--- START ---
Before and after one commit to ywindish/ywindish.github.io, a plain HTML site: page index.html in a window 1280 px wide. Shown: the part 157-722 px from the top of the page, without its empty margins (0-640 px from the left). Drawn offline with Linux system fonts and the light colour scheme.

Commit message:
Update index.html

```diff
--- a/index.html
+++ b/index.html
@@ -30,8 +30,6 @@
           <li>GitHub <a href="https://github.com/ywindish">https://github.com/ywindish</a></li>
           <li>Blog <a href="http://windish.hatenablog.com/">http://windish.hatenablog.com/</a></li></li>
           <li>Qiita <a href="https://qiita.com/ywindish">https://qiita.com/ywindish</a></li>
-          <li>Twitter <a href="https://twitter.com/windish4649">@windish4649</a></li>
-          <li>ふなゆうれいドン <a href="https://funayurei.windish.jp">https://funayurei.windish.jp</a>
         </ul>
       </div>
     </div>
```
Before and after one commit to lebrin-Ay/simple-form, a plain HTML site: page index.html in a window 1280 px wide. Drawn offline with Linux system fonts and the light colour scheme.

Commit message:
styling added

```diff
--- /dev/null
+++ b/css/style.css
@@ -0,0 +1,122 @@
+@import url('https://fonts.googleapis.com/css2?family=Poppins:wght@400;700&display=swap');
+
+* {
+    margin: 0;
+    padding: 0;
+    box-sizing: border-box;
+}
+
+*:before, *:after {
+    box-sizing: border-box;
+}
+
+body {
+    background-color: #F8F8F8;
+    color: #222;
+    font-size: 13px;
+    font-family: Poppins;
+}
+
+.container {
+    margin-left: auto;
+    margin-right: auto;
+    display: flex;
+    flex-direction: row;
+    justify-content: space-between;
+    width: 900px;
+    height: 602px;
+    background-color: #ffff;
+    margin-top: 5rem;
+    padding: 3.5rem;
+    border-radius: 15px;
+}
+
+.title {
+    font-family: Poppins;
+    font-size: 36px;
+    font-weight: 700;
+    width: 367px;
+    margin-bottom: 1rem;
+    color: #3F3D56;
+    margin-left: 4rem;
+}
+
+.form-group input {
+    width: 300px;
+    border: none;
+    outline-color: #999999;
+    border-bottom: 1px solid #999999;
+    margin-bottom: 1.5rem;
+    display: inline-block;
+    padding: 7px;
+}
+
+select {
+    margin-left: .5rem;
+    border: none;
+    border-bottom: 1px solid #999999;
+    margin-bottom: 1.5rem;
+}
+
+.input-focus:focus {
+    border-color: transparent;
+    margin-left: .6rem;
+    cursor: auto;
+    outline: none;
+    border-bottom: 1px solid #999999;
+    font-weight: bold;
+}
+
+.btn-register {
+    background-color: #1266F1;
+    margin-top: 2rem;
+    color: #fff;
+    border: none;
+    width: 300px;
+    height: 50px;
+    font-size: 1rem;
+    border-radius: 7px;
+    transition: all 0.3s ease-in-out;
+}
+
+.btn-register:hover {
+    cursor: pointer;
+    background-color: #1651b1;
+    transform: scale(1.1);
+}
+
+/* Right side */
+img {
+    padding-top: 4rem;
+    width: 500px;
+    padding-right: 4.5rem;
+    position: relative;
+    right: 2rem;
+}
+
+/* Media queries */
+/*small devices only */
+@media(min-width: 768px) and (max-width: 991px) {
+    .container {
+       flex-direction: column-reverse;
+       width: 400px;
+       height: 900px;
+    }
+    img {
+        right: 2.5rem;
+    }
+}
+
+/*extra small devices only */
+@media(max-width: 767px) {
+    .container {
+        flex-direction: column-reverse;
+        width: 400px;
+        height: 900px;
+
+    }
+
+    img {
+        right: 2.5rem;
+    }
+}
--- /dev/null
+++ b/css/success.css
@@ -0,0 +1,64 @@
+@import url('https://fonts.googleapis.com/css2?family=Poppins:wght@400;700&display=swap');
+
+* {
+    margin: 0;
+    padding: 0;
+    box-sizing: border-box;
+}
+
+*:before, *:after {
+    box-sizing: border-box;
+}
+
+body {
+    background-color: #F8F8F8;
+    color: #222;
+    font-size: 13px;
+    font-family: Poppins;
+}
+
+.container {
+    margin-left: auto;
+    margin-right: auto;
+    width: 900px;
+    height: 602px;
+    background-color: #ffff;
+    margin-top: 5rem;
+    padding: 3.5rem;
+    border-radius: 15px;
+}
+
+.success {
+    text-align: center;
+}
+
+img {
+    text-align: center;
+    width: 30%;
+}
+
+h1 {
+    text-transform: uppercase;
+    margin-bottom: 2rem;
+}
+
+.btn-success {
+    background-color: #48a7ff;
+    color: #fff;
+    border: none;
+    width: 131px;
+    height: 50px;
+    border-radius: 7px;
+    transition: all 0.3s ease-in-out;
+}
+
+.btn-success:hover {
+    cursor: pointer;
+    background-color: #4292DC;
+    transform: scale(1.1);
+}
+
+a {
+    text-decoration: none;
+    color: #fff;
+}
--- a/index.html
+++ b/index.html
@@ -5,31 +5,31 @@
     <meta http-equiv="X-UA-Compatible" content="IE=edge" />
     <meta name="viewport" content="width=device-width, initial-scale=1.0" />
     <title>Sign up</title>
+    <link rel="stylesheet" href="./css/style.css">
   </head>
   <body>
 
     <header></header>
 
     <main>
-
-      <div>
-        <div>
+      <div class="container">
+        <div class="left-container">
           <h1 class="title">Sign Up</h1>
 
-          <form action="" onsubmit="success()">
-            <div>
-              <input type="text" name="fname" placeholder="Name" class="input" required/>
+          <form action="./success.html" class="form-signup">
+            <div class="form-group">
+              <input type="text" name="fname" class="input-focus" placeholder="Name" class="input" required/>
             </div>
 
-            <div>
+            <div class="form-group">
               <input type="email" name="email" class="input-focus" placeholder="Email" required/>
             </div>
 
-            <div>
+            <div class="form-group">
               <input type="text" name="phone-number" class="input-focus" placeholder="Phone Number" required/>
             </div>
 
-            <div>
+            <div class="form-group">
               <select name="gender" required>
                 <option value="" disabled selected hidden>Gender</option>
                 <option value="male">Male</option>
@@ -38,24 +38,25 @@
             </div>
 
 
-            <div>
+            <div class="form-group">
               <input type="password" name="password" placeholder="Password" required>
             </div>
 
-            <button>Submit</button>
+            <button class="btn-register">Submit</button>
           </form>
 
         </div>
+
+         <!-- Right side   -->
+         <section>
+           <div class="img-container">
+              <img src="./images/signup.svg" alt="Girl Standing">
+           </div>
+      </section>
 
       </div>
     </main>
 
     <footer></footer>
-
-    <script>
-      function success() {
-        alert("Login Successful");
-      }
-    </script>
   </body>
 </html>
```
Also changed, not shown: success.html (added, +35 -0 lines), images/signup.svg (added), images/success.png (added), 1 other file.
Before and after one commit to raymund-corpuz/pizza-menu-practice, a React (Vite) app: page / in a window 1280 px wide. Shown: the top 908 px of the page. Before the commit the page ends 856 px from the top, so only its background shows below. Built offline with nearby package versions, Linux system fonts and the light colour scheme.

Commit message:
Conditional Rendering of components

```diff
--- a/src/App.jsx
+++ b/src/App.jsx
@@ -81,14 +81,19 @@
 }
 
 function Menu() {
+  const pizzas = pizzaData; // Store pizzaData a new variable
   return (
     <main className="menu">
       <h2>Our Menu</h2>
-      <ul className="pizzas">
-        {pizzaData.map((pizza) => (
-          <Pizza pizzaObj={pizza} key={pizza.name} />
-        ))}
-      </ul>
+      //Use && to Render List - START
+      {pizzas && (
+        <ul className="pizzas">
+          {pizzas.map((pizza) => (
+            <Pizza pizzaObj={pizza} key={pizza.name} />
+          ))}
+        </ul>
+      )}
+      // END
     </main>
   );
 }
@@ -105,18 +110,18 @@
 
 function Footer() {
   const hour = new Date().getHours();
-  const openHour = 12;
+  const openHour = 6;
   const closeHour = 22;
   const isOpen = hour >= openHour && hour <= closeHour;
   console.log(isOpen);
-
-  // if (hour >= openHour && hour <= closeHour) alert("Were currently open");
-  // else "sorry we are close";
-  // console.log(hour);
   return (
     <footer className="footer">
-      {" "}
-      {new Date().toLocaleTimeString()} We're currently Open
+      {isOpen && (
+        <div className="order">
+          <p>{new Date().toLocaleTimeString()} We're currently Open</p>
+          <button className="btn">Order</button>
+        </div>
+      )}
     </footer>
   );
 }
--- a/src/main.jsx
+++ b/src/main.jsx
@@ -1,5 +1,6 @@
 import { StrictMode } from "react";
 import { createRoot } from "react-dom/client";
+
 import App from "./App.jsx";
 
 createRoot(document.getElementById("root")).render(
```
--- END ---
Task prompt: Copy each line containing the word "className" from the data.

Result:
     <main className="menu">
-      <ul className="pizzas">
+        <ul className="pizzas">
     <footer className="footer">
+        <div className="order">
+          <button className="btn">Order</button>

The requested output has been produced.